Excerpts from a dataset:
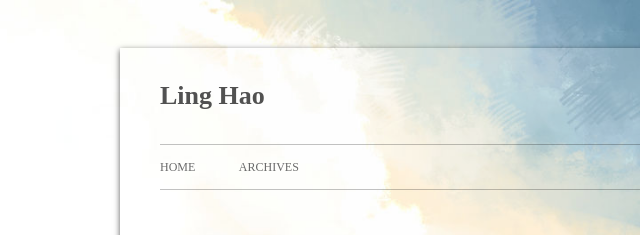
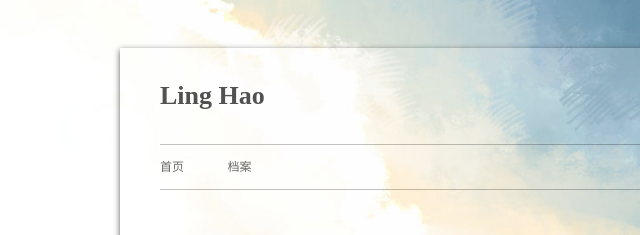
Before and after one commit to zhaopin123/zhaopin123.github.io, a plain HTML site: page index.html in a window 1280 px wide. Shown: the top 235 px of the page, 0-640 px from the left. Drawn offline with Linux system fonts and the light colour scheme.

Commit message:
Site updated: 2018-12-22 15:14:48

```diff
--- a/index.html
+++ b/index.html
@@ -50,9 +50,9 @@
             <div class="menu-main-container">
                 <ul id="menu-main" class="nav-menu">
 
-                    <li class="menu-item menu-item-type-post_type menu-item-object-page"><a href="/">Home</a></li>
+                    <li class="menu-item menu-item-type-post_type menu-item-object-page"><a href="/">首页</a></li>
 
-                    <li class="menu-item menu-item-type-post_type menu-item-object-page"><a href="/archives">Archives</a></li>
+                    <li class="menu-item menu-item-type-post_type menu-item-object-page"><a href="/archives">档案</a></li>
 
                 </ul>
             </div>
```
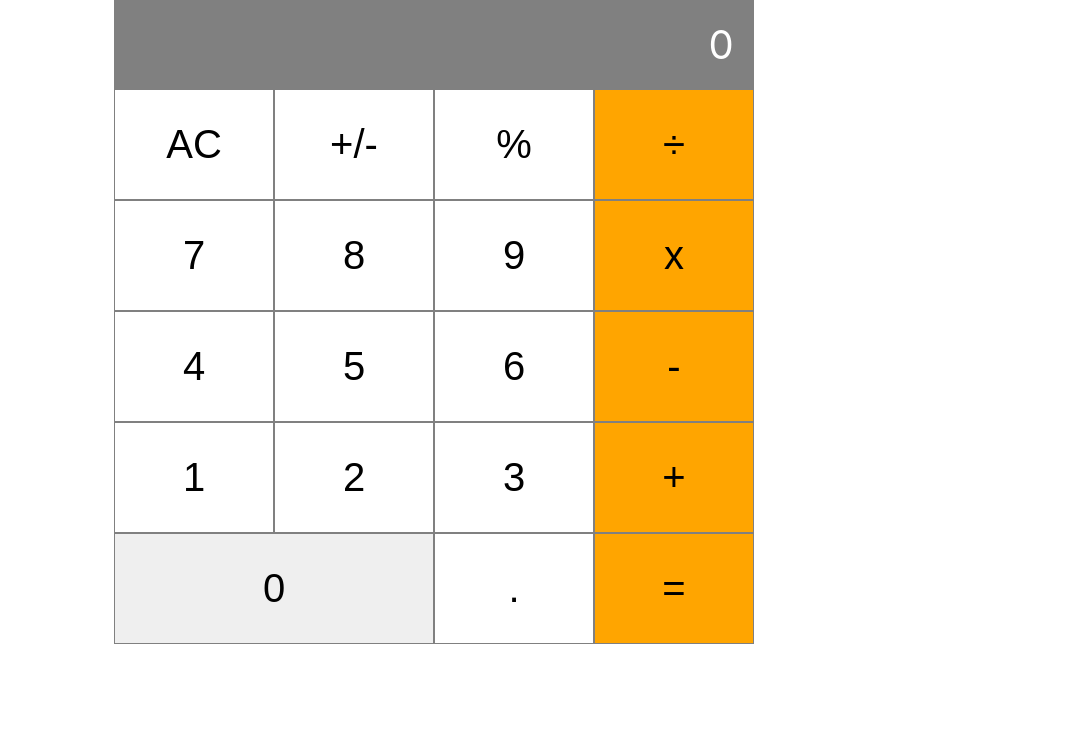
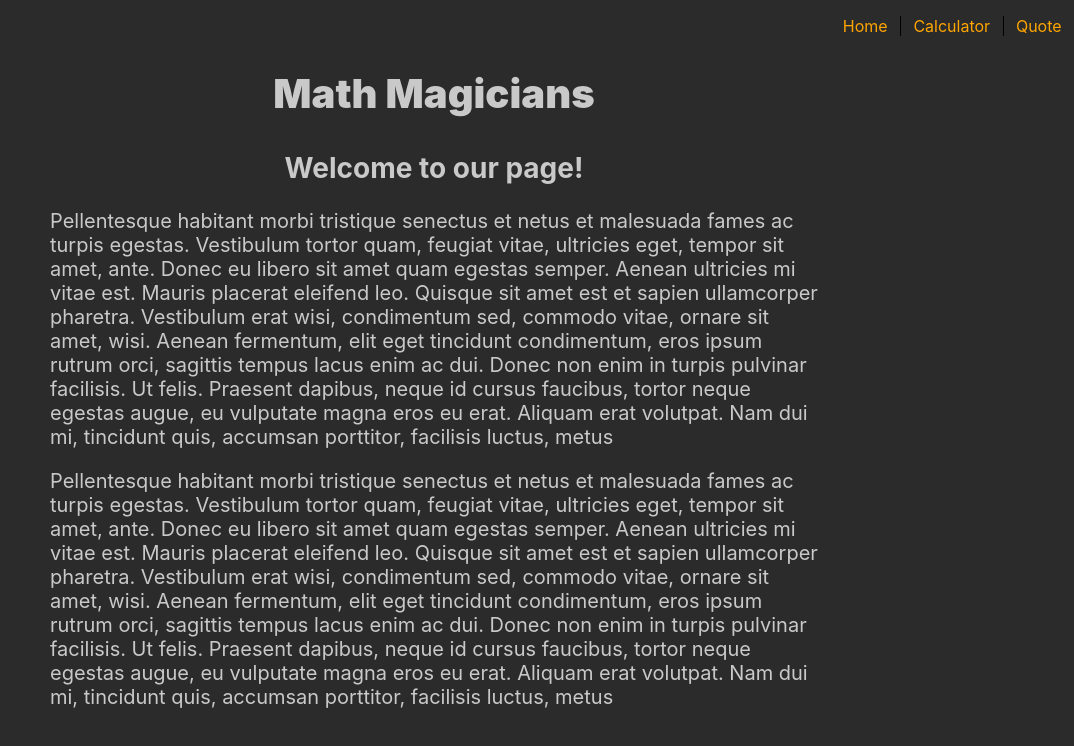
Before and after one commit to Thinus01/Math_Magicians, a React (Create React App) app: page /Home in a window 1280 px wide. Shown: the top 746 px of the page, without its empty margins (206-1280 px from the left). Built offline with nearby package versions, Linux system fonts and the light colour scheme.

Commit message:
Add home and quote pages

```diff
--- a/package.json
+++ b/package.json
@@ -10,6 +10,7 @@
     "prop-types": "^15.8.1",
     "react": "^18.2.0",
     "react-dom": "^18.2.0",
+    "react-router-dom": "^6.8.0",
     "react-scripts": "5.0.1",
     "web-vitals": "^2.1.4"
   },
--- a/src/App.css
+++ b/src/App.css
@@ -1,10 +1,50 @@
 .App {
   text-align: center;
 }
+body {
+  background-color: rgb(43, 43, 43);
+  color: rgb(201, 201, 201);
+}
 
-.App-logo {
-  height: 40vmin;
-  pointer-events: none;
+#UL {
+  text-align: right;
+}
+
+#UL li {
+  display: inline;
+}
+
+.Li {
+  padding-right: 1%;
+}
+
+#CalcLi {
+  padding: 0 1% 0 1%;
+  border-left: solid 1px black;
+  border-right: solid 1px black;
+  margin-right: 1%;
+}
+
+#MMh1 {
+  font-weight: 900;
+  font-size: 40px;
+  text-align: center;
+}
+
+.SubHead {
+  text-align: center;
+  font-size: 28px;
+}
+
+.Lorem {
+  width: 60%;
+  padding-left: 20%;
+  font-size: 20px;
+}
+
+a {
+  color: orange;
+  text-decoration: none;
 }
 
 @media (prefers-reduced-motion: no-preference) {
--- a/src/App.js
+++ b/src/App.js
@@ -1,14 +1,29 @@
 import './App.css';
 import './components/style.css';
 import React, { PureComponent } from 'react';
+import { Route, Routes, Link } from 'react-router-dom';
 import Calculate from './components/Calculator';
+import Home from './components/home';
+import Quote from './components/quote';
 
 class App extends PureComponent {
   render() {
     return (
-      <div>
-        <Calculate />
-      </div>
+      <>
+        <nav>
+          <ul id="UL">
+            <li className="Li"><Link to="/Home">Home</Link></li>
+            <li className="Li" id="CalcLi"><Link to="/Calculate">Calculator</Link></li>
+            <li className="Li"><Link to="/Quote">Quote</Link></li>
+          </ul>
+          <h1 id="MMh1">Math Magicians</h1>
+        </nav>
+        <Routes>
+          <Route path="/Home" element={<Home />} />
+          <Route path="/Calculate" element={<Calculate />} />
+          <Route path="/Quote" element={<Quote />} />
+        </Routes>
+      </>
     );
   }
 }
--- a/src/components/Calculator.js
+++ b/src/components/Calculator.js
@@ -31,6 +31,8 @@ const Calculate = () => {
     setter(result);
   };
   return (
+    <>
+      <h2 className="SubHead">Lets do some math!</h2>
       <section>
         <div className="Container">
           <div className="Result">
@@ -63,6 +65,8 @@ const Calculate = () => {
           </div>
         </div>
       </section>
+    </>
+
   );
 };
 
--- /dev/null
+++ b/src/components/home.js
@@ -0,0 +1,33 @@
+const Home = () => (
+  <section>
+    <h2 className="SubHead">Welcome to our page!</h2>
+    <p className="Lorem">
+      Pellentesque habitant morbi tristique senectus et netus et malesuada fames ac turpis egestas.
+      Vestibulum tortor quam, feugiat vitae, ultricies eget, tempor sit amet, ante.
+      Donec eu libero sit amet quam egestas semper. Aenean ultricies mi vitae est.
+      Mauris placerat eleifend leo. Quisque sit amet est et sapien ullamcorper pharetra.
+      Vestibulum erat wisi, condimentum sed, commodo vitae, ornare sit amet, wisi.
+      Aenean fermentum, elit eget tincidunt condimentum, eros ipsum rutrum orci,
+      sagittis tempus lacus enim ac dui.
+      Donec non enim in turpis pulvinar facilisis.
+      Ut felis. Praesent dapibus, neque id cursus faucibus, tortor neque egestas augue,
+      eu vulputate magna eros eu erat.
+      Aliquam erat volutpat. Nam dui mi, tincidunt quis, accumsan porttitor, facilisis luctus, metus
+    </p>
+    <p className="Lorem">
+      Pellentesque habitant morbi tristique senectus et netus et malesuada fames ac turpis egestas.
+      Vestibulum tortor quam, feugiat vitae, ultricies eget, tempor sit amet, ante.
+      Donec eu libero sit amet quam egestas semper. Aenean ultricies mi vitae est.
+      Mauris placerat eleifend leo. Quisque sit amet est et sapien ullamcorper pharetra.
+      Vestibulum erat wisi, condimentum sed, commodo vitae, ornare sit amet, wisi.
+      Aenean fermentum, elit eget tincidunt condimentum, eros ipsum rutrum orci,
+      sagittis tempus lacus enim ac dui.
+      Donec non enim in turpis pulvinar facilisis.
+      Ut felis. Praesent dapibus, neque id cursus faucibus, tortor neque egestas augue,
+      eu vulputate magna eros eu erat.
+      Aliquam erat volutpat. Nam dui mi, tincidunt quis, accumsan porttitor, facilisis luctus, metus
+    </p>
+  </section>
+);
+
+export default Home;
--- /dev/null
+++ b/src/components/quote.js
@@ -0,0 +1,11 @@
+const Quote = () => (
+  <section>
+    <h2 className="SubHead">Quote of the day!</h2>
+    <p className="Lorem">
+      Mathematics is not about numbers, equations, computations,
+      or algorithms: its is about understanding. - William Paul Thurston
+    </p>
+  </section>
+);
+
+export default Quote;
--- a/src/index.js
+++ b/src/index.js
@@ -1,11 +1,12 @@
 import React from 'react';
 import ReactDOM from 'react-dom/client';
 import './index.css';
+import { BrowserRouter } from 'react-router-dom';
 import App from './App';
 
 const root = ReactDOM.createRoot(document.getElementById('root'));
 root.render(
   <React.StrictMode>
-    <App />
+    <BrowserRouter><App /></BrowserRouter>
   </React.StrictMode>,
 );
```
Also changed, not shown: 1 other file (tests, documents, lock files or other folders). Lines whose indentation alone changed are shown as unchanged.
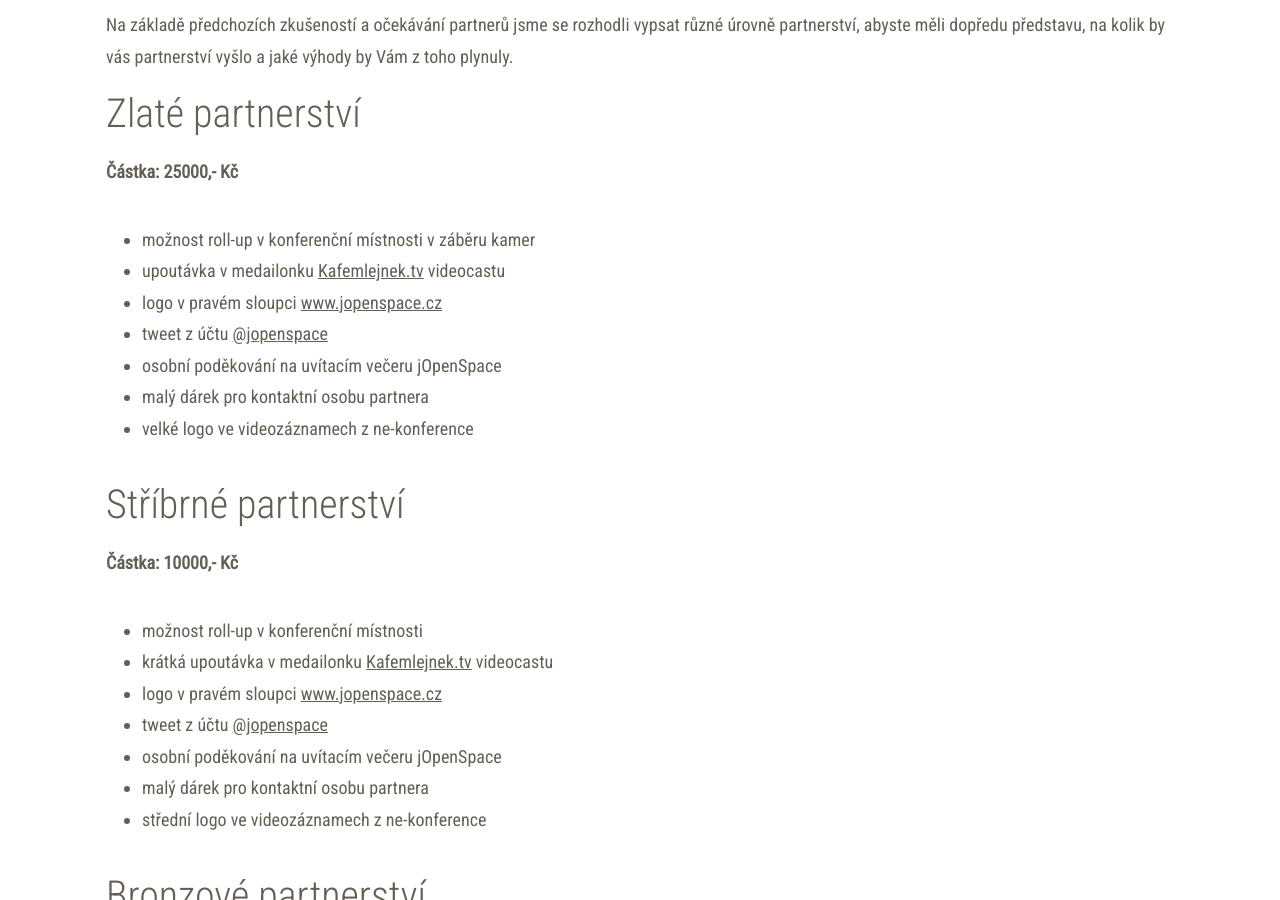
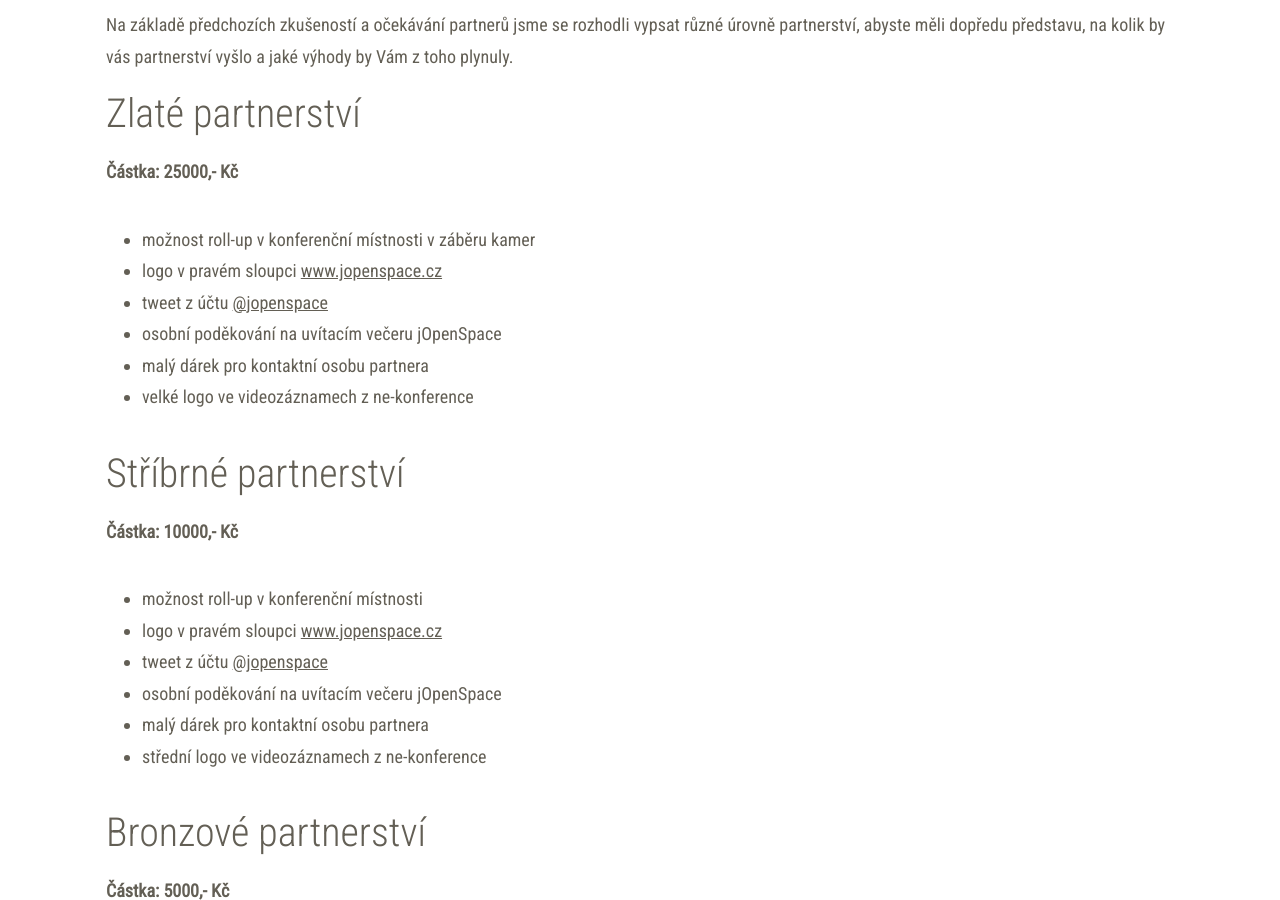
Before and after one commit to novoj/jOpenSpace, a Jekyll site: the page built from partneri.md, in a window 1280 px wide and 900 px high, scrolled down 1371 px. Built offline with Jekyll 4.4.1, drawn with Linux system fonts in a browser that asks for light colours.

Commit message:
Year 2021 - update.

```diff
--- a/partneri.md
+++ b/partneri.md
@@ -36,7 +36,6 @@ dopředu představu, na kolik by vás partnerství vyšlo a jaké výhody by Vá
 **Částka: 25000,- Kč**
 
 - možnost roll-up v konferenční místnosti v záběru kamer
-- upoutávka v medailonku [Kafemlejnek.tv](https://kafemlejnek.TV) videocastu
 - logo v pravém sloupci [www.jopenspace.cz](http://www.jopenspace.cz)
 - tweet z účtu [@jopenspace](https://twitter.com/jopenspace)
 - osobní poděkování na uvítacím večeru jOpenSpace
@@ -47,7 +46,6 @@ dopředu představu, na kolik by vás partnerství vyšlo a jaké výhody by Vá
 **Částka: 10000,- Kč**
 
 - možnost roll-up v konferenční místnosti
-- krátká upoutávka v medailonku [Kafemlejnek.tv](https://kafemlejnek.TV) videocastu
 - logo v pravém sloupci [www.jopenspace.cz](http://www.jopenspace.cz)
 - tweet z účtu [@jopenspace](https://twitter.com/jopenspace)
 - osobní poděkování na uvítacím večeru jOpenSpace
```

*About this exercise:*
Filter the data, keeping only the lines that contain "components".

*Problem solution:*
 import './components/style.css';
 import Calculate from './components/Calculator';
+import Home from './components/home';
+import Quote from './components/quote';
--- a/src/components/Calculator.js
+++ b/src/components/Calculator.js
+++ b/src/components/home.js
+++ b/src/components/quote.js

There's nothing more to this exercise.